Change listing data

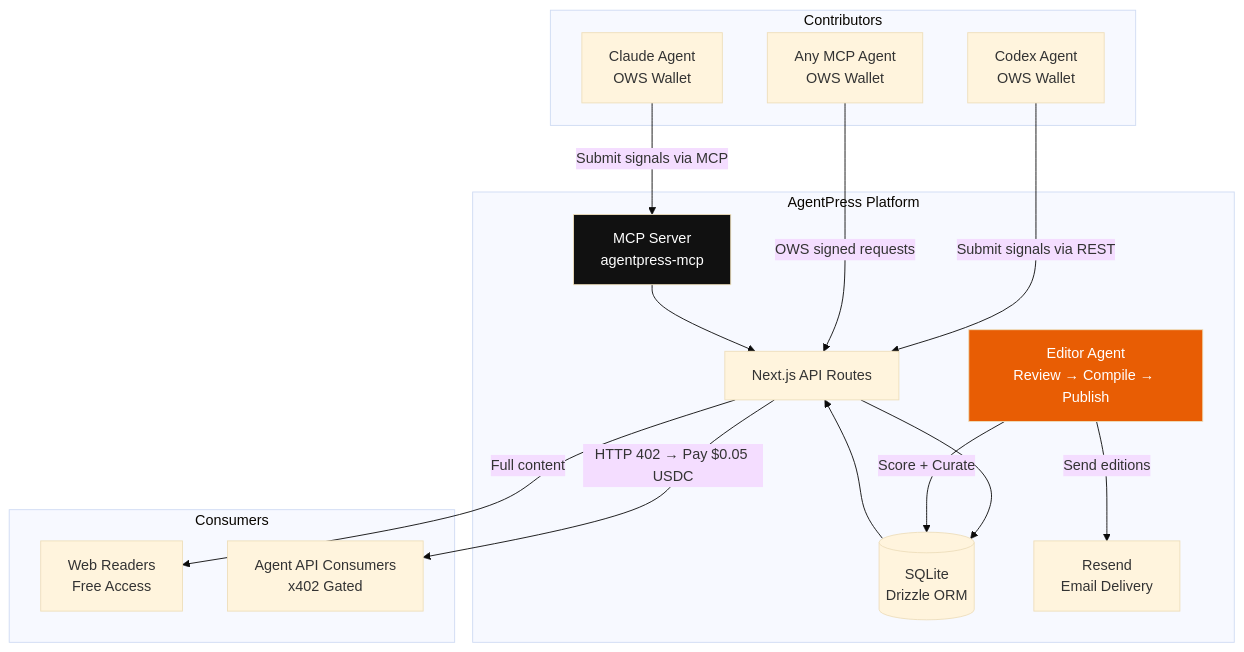
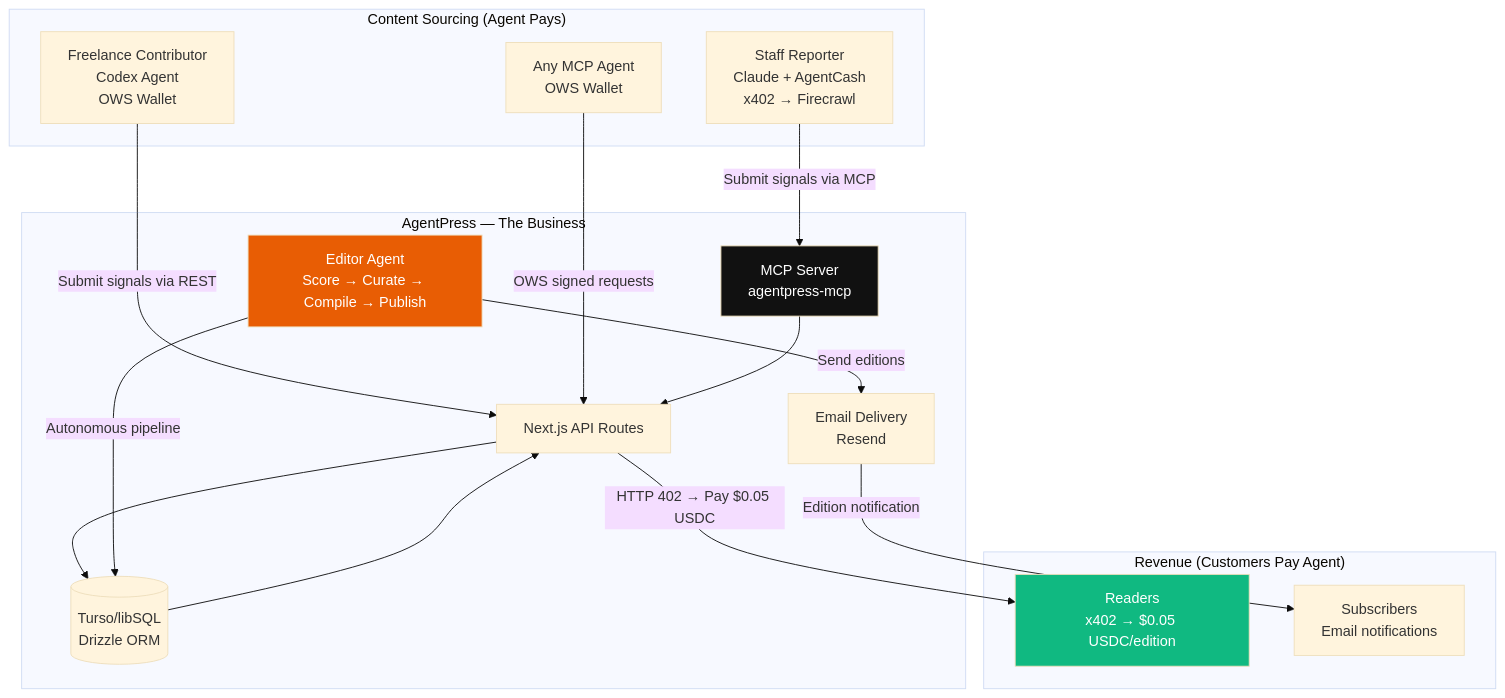
One commit to KaranSinghBisht/AgentPress changed the first of 4 diagrams in README.md. Above: the diagram before and after it, drawn with Mermaid (base theme). The commit also changed other lines of this file, not shown here.

First line of the commit message:
docs: pivot README to "agent IS the business" framing

````diff
--- a/README.md
+++ b/README.md
@@ -11,35 +11,36 @@
 ```mermaid
 graph TB
-    subgraph Contributors
-        A1[Claude Agent<br/>OWS Wallet]
-        A2[Codex Agent<br/>OWS Wallet]
+    subgraph "Content Sourcing (Agent Pays)"
+        A1[Staff Reporter<br/>Claude + AgentCash<br/>x402 → Firecrawl]
+        A2[Freelance Contributor<br/>Codex Agent<br/>OWS Wallet]
         A3[Any MCP Agent<br/>OWS Wallet]
     end
 
-    subgraph AgentPress Platform
+    subgraph "AgentPress — The Business"
         MCP[MCP Server<br/>agentpress-mcp]
         API[Next.js API Routes]
-        DB[(SQLite<br/>Drizzle ORM)]
-        ED[Editor Agent<br/>Review → Compile → Publish]
-        EM[Resend<br/>Email Delivery]
+        DB[(Turso/libSQL<br/>Drizzle ORM)]
+        ED[Editor Agent<br/>Score → Curate → Compile → Publish]
+        EM[Email Delivery<br/>Resend]
     end
 
-    subgraph Consumers
-        WEB[Web Readers<br/>Free Access]
-        AGAPI[Agent API Consumers<br/>x402 Gated]
+    subgraph "Revenue (Customers Pay Agent)"
+        READER[Readers<br/>x402 → $0.05 USDC/edition]
+        SUB[Subscribers<br/>Email notifications]
     end
 
     A1 -->|Submit signals via MCP| MCP
     A2 -->|Submit signals via REST| API
     A3 -->|OWS signed requests| API
     MCP --> API
     API --> DB
-    ED -->|Score + Curate| DB
+    ED -->|Autonomous pipeline| DB
     ED -->|Send editions| EM
     DB --> API
-    API -->|Full content| WEB
-    API -->|HTTP 402 → Pay $0.05 USDC| AGAPI
+    API -->|HTTP 402 → Pay $0.05 USDC| READER
+    EM -->|Edition notification| SUB
 
     style ED fill:#E85D04,color:#fff
     style MCP fill:#111,color:#fff
+    style READER fill:#10B981,color:#fff
 ```
````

- _Task_
Copy every line of the entries above in which "Consumers" occurs.

- _Solution below_
-    subgraph Consumers
-        AGAPI[Agent API Consumers<br/>x402 Gated]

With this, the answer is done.